I've been remiss in posting last week's story on the curious case of Charles Fourcloud, the recently hired finance director at the Passamaquoddy tribe's Pleasant Point reservation here in Maine. As I reported in the Portland Press Herald, Fourcloud turns out to have had multiple aliases, moved from tribal position to tribal position across the country, and failed to mention he'd gone to prison for embezzling $2.6 million from the Ogala Sioux.

I was hoping to have an update for all of you World Wide Woodard readers, but thus far the police, Fourcloud's attorney, and the courts aren't providing any further information.
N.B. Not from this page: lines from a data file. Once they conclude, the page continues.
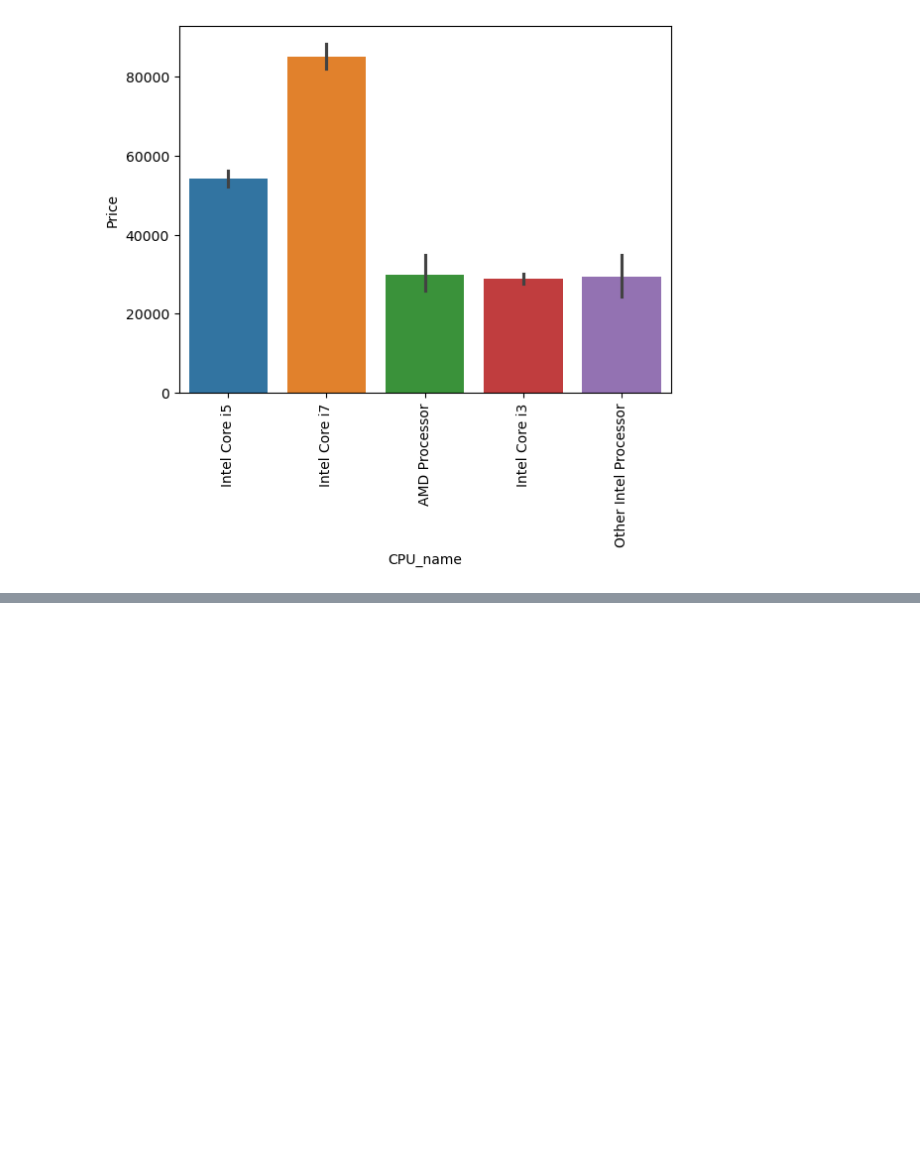
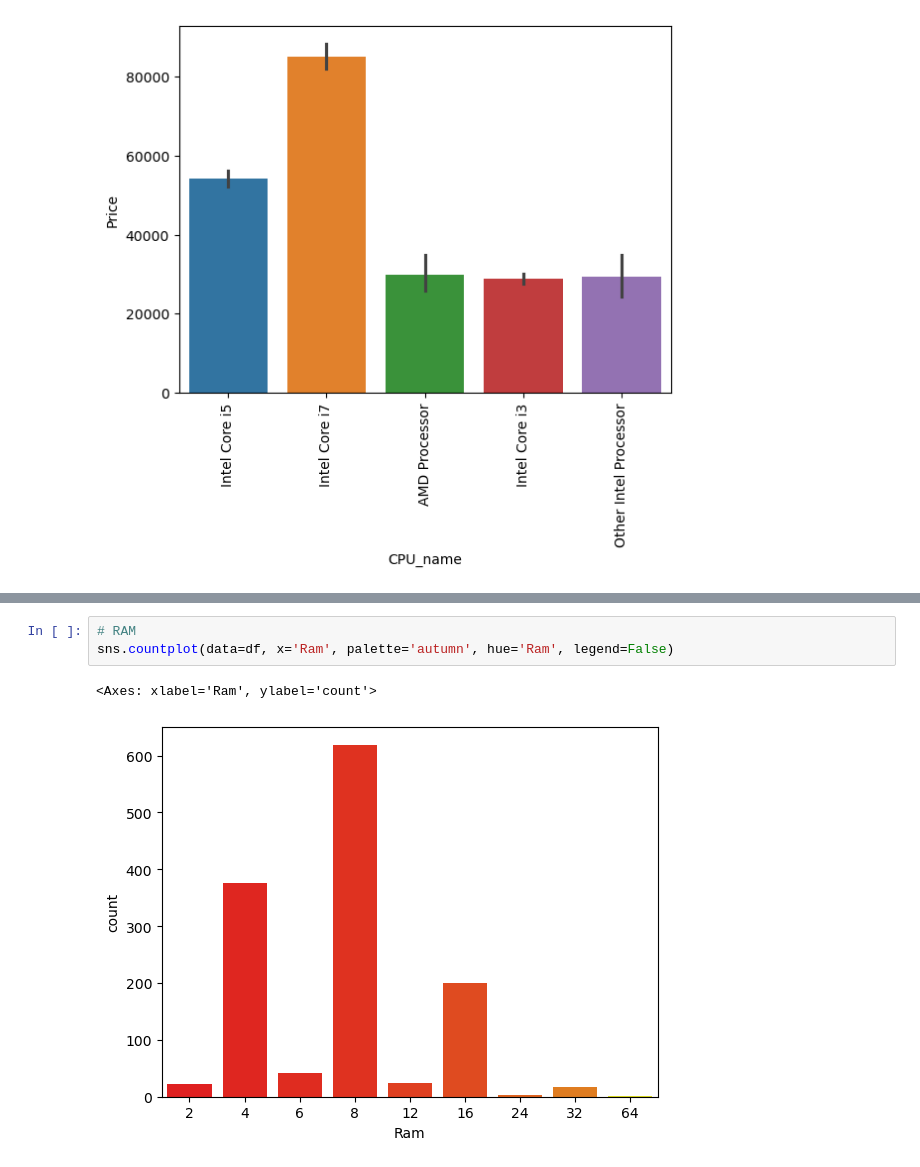
Before and after one commit to devloopcode/laptop_price_predictor, a Jupyter notebook: laptop_price_predicted.ipynb, the cells around one changed output, grey strips where cells are left out. Saved outputs shown, nothing was run; the diff lists cells and outputs as text; blank space fills up the shorter version.

Commit message:
RAM count plot

```diff
--- a/laptop_price_predicted.ipynb
+++ b/laptop_price_predicted.ipynb
@@ -487,3 +487,9 @@ df.head()
 | 2 | HP | Notebook | Full HD 1920x1080 | 8 | 256GB SSD | Intel HD Graphics 620 | No OS | 1.86 | 30636.0000 | 0 | ... |
 | 3 | Apple | Ultrabook | IPS Panel Retina Display 2880x1800 | 16 | 512GB SSD | AMD Radeon Pro 455 | macOS | 1.83 | 135195.3360 | 1 | ... |
 | 4 | Apple | Ultrabook | IPS Panel Retina Display 2560x1600 | 8 | 256GB SSD | Intel Iris Plus Graphics 650 | macOS | 1.37 | 96095.8080 | 1 | ... |
+# %%
+# RAM
+sns.countplot(data=df, x='Ram', palette='autumn', hue='Ram', legend=False)
+# %% [output]
+<Axes: xlabel='Ram', ylabel='count'>
+[figure, added]
```
Also changed, not shown: parts of 9 cells of this notebook.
More information soon, one hopes.

Friday, October 4, 2013

Talking pirates in Italy

"World Wide Woodard" hasn't been bounding from continent to continent as much in recent years, but last week did have me in Italy, talking about the golden age pirates with European media aboard a full-scale replica Spanish galleon and from the inside of the dungeon of a Piedmontian castle.

I'm the author of The Republic of Pirates, a history of the pirate gang that is responsible for nine-tenths of our pop culture pirate imagery, and media have been wanting to hear from me of late because of the forthcoming release of a major video game. Ubisoft's Assassins Creed IV: Black Flag is set among the same pirates -- who included Blackbeard, Sam Bellamy, and Ann Bonny -- and I was a script consultant, helping improve the historical accuracy of details and dialogue in the game.

My first interviews were held in Genoa aboard the Neptune Galleon, a replica galleon built in Tunisia for Roman Polankski's unsuccessful 1986 film, Pirates. Rogert Ebert said the ship was the best thing in the production, which he introduced thusly: "There hasn't been a pirate movie in a long time, and after Roman Polanski's "Pirates," there may not be another one for a very long time." As a backdrop to a pirate video game launch event, however, it can't be beat.

Later, I found myself in front of rival Spanish television crews, explaining the unusual staying power of the Bahamas-based pirate gang in the dungeon of the Castello di Tagliolo Monferrato, still the residence of the Marquis of Tagliolo and his family. (The Marquis, who was on hand to welcome our polygot group, told me his ancestors invested in Christopher Columbus' voyages.) In a wonderful collision of history and historical fiction, the castle was festooned with flags and multi-story banners bearing the Assassins Creed IV logo. Arrr.

In any case, some of the first interviews have begun to surface, and I'll post links to others as they come. For now, Italian speakers can enjoy this piece in Corriere della Sera, the Milan-based paper that is Italy's second largest.

More on pirates to come....

[Update, 10/25/13: Additional coverage and interviews from this and other events linked to here.]